I will not bore you with example after example where they COULD have taken advantage of my ignorance, but elected to show me the most economical way out.
Yes - I "get it"....some of you have the misfortune to be in areas where the service writers are just salespeople ( who I wouldn't trust/allow to competently change the spark plugs on my lawn mower ! ).
In my case, it was the techs at my local dealership who (quietly and "off-the-record") recommended both certain "adjustments" to my pollution controls AND who suggested a CP3 conversion should be considered mandatory to anyone who is both "out of warranty" AND who use their trucks as trucks, especially in rural areas where help may be a long walk away in ugly weather.
Against my better judgment, im going to try to explain again how this CP4 problem can be both a common failure, and an uncommon failure at the same time. Kind of like special relativity, it all comes down to perspective.
You have 3 samples of people to take data from. You have 10,000 people in each sample.
the first 10,000 are regular joes and joets who dont use forums, dont modify there trucks, and just drive them for a few years and trade up. These people are very unlikely to see a failure in the CP4 pump as they are 1, unlikely to have the truck long term, and 2, are unlikely to abuse it. These people are your average consumer making up the majority of your ownership base.

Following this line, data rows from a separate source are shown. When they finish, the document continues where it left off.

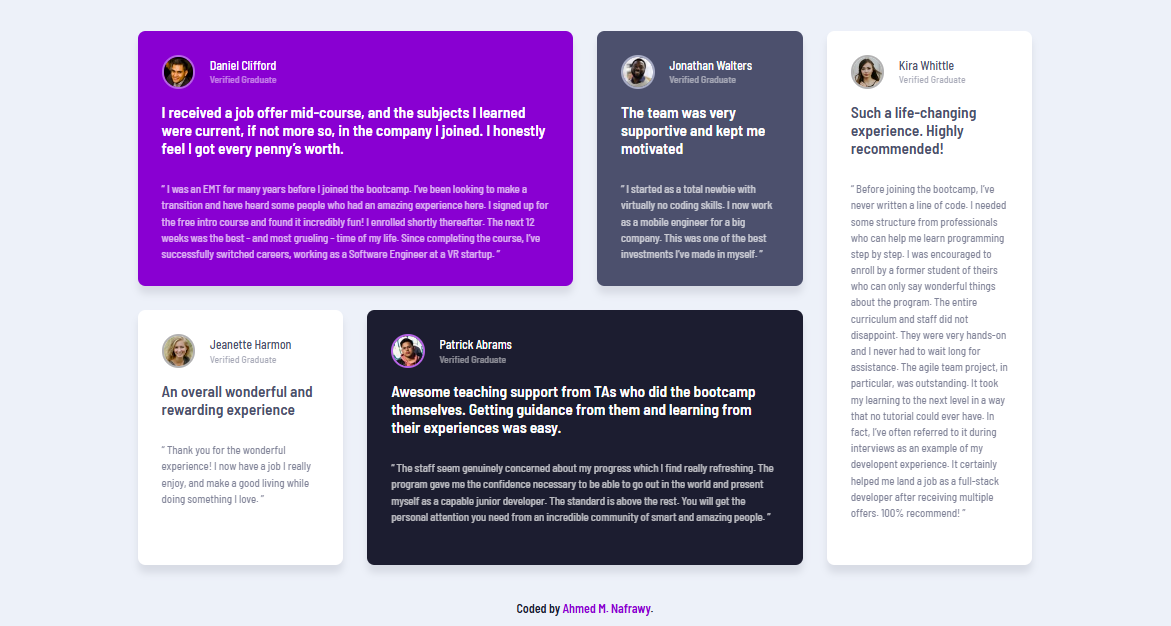
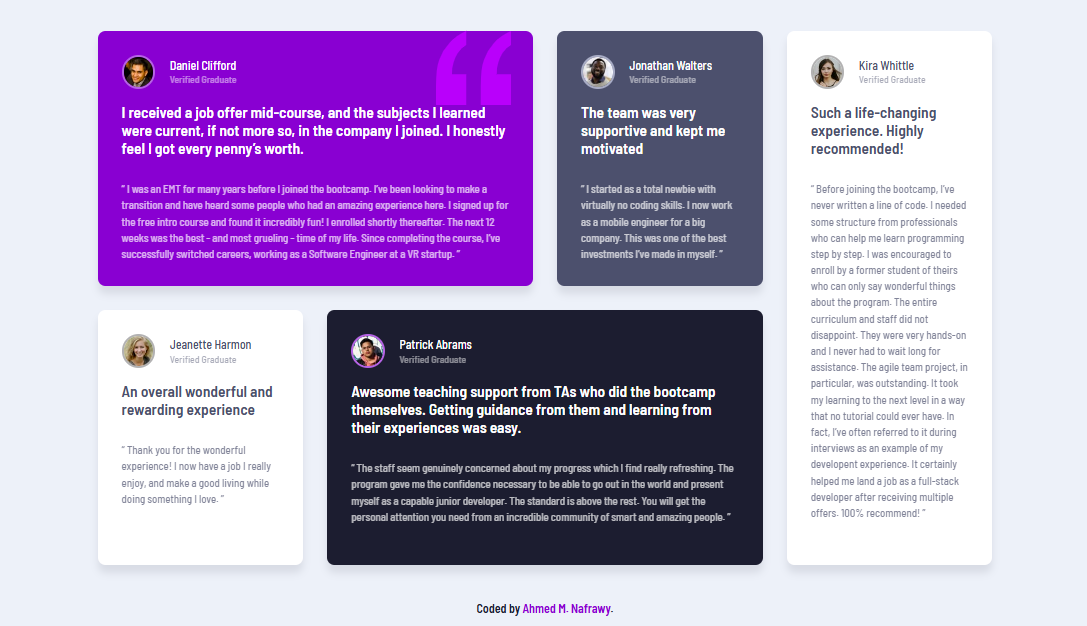
Add files via upload

Changed region(s): [[0.0911, 0.0304, 0.9108, 0.9105], [0.425, 0.9409, 0.5768, 1.0]]

diff --git a/style.css b/style.css
@@ -136,7 +136,7 @@ body {
   top: 0;
   right: 30px;
   width: 100%;
-  max-width: 100px;
+  max-width: 125px;
   z-index: -1;
 }
 
@@ -193,6 +193,10 @@ blockquote {
     grid-template-columns: repeat(2, 1fr);
     max-width: 68%;
   }
+
+  .quotation--mark {
+    right: 50px;
+  }
 }
 
 @media (min-width: 75em) {
@@ -221,5 +225,9 @@ blockquote {
   blockquote {
     font-size: 0.9rem;
     font-weight: var(--fw-500);
+  }
+
+  .quotation--mark {
+    right: 50px;
   }
 }
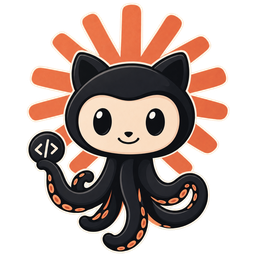
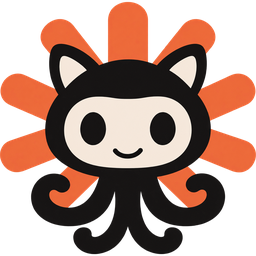
Swap in the redrawn mark
Bold flat shapes instead of fine linework: thick petals, a big head, large eyes.
Measured against the small-size constraints it holds up — nothing thinner than
the 8% floor, content filling the frame, and it stays legible down to 16px where
the previous illustration collapsed into a smudge.

Its orange sits at hue 0.0442 (the retint window is 0.02-0.12) so the petals
recolour and the cat doesn't. Operational is now #EE6939 to match the artwork
exactly, since that's the case the retint skips.

Claude-Session: https://claude.ai/code/session_013Tyyv1fgL8XEtSBj9z3fsQ

diff --git a/background.js b/background.js
@@ -22,7 +22,7 @@ const SERVICES = [
 // Statuspage indicator -> how we present it. `rank` picks the winner when the
 // two services disagree.
 const INDICATORS = {
-  none:        { rank: 0, color: "#EB7247", label: "All Systems Operational" },
+  none:        { rank: 0, color: "#EE6939", label: "All Systems Operational" },
   maintenance: { rank: 1, color: "#5B8FD9", label: "Under Maintenance" },
   unknown:     { rank: 2, color: "#8A8A8A", label: "Status Unavailable" },
   minor:       { rank: 3, color: "#E8A33D", label: "Minor Issue" },
@@ -36,7 +36,7 @@ const style = (indicator) => INDICATORS[indicator] || INDICATORS.unknown;
 
 // The artwork's coral spokes, measured off icons/mark.png. Pixels matching this
 // hue get retinted to the current status colour; the octocat is left alone.
-const CORAL = { h: 0.0437, s: 0.6979, v: 0.9216 };
+const CORAL = { h: 0.0442, s: 0.7605, v: 0.9333 };
 const CORAL_HUE_RANGE = [0.02, 0.12];
 const CORAL_MIN_SAT = 0.35;
 

diff --git a/popup.js b/popup.js
@@ -1,5 +1,5 @@
 const INDICATOR_COLORS = {
-  none: "#EB7247", minor: "#E8A33D", major: "#DC5A3C",
+  none: "#EE6939", minor: "#E8A33D", major: "#DC5A3C",
   critical: "#B4231C", maintenance: "#5B8FD9", unknown: "#8A8A8A",
 };
 const COMPONENT_COLORS = {

diff --git a/README.md b/README.md
@@ -74,7 +74,7 @@ mark has to survive a 16px toolbar slot, so:
 - Keep it to a handful of shapes, readable on both dark and light toolbars.
 
 The recolouring keys on hue, so whatever should change colour must be saturated orange
-(hue 0.02–0.12, saturation >0.35, anchored on `#EB7247`) and everything that should stay put
+(hue 0.02–0.12, saturation >0.35, anchored on `#EE6939`) and everything that should stay put
 must sit outside that range — near-black `#181716` and cream `#F7EBDE` both do.
 
 ## Adding another Statuspage service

The second 10,000 are people from this forum. Forums are a collection of knowledge and a place for people of like interests to collaborate. This is going to attract people seeking help with problems. These people are going to report a higher than average failure rate, since the fact that they have a fuel system problem is likely to drive them to the forum for answers which skews your poll results and makes them appear to have a higher failure rate compared to your first group of standard owners. Even this group though only reports a 12% failure rate over 100K miles.
Your last group is 10,000 diesel mechanics at chevy dealerships. These guys spend all day long doing nothing but fixing broken trucks, so they are even more unintentionally biased than the previous group since the odds of a truck without problems rolling into there bay is basically 0. This group is much more likely to see a failure rate higher than the 12% we see on this forum, since they spend all day every day fixing this and other problems.
From these three examples you can see how with the same actual real world failure rate, you can spin the results to your liking based on who you sample for data. The media does this every day, its not a new thing. On one hand, GM can say they have a low failure rate because the average owner is likely to never see a failure. A law firm looking to make a buck could take the second sample of data to make the problem look much worse then it is . and the dealership, while maybe not intentionally misleading you, would use the third data sample as it is the one that is "most valid" to there experience.
The fact though is that the first group is by large the majority in the real world, followed by the second, and with GM diesel techs making up the minority.